Owen at a crossroads

Goalscorers, we are often told, are invaluable. That statement is about to be tested.

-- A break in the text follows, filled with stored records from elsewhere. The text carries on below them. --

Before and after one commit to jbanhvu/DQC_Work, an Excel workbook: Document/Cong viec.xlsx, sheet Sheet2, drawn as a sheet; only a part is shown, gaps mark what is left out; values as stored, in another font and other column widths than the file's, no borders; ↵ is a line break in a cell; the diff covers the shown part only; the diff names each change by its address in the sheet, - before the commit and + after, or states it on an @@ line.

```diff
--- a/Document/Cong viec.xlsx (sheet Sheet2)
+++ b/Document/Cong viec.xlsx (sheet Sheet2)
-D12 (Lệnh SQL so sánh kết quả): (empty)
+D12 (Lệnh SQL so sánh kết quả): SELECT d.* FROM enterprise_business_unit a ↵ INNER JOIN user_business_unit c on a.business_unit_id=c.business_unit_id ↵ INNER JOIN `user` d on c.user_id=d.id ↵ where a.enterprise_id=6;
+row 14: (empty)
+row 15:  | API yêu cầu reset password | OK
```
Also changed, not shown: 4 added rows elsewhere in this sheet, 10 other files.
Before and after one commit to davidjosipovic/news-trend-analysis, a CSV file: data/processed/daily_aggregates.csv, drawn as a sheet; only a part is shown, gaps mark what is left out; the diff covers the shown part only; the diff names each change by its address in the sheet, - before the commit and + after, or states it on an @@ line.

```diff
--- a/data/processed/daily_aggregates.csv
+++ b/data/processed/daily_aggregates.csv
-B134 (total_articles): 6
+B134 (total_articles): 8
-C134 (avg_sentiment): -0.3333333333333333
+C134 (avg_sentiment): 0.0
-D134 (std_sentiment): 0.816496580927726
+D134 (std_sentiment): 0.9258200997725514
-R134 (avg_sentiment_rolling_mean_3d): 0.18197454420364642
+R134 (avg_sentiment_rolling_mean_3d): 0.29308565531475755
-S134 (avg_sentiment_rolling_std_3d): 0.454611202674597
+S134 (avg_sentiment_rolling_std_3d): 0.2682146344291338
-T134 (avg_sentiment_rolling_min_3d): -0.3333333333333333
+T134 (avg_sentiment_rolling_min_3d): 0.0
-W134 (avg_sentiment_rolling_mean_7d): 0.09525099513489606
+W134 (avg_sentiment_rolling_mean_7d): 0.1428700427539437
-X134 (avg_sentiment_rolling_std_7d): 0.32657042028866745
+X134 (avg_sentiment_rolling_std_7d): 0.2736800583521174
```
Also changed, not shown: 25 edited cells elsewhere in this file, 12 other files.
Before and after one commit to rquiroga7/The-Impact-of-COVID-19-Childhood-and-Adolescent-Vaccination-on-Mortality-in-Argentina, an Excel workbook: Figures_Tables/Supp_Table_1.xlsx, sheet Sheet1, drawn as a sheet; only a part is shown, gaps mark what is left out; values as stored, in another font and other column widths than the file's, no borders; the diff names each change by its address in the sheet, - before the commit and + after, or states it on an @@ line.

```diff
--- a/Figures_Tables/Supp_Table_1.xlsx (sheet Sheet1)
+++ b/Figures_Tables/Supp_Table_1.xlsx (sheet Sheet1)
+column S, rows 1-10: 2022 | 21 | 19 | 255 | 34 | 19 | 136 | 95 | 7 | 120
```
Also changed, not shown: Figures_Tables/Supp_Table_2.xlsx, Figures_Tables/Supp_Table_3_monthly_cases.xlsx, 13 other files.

Newcastle United's Michael Owen will wait until the end of the season to decide on his future.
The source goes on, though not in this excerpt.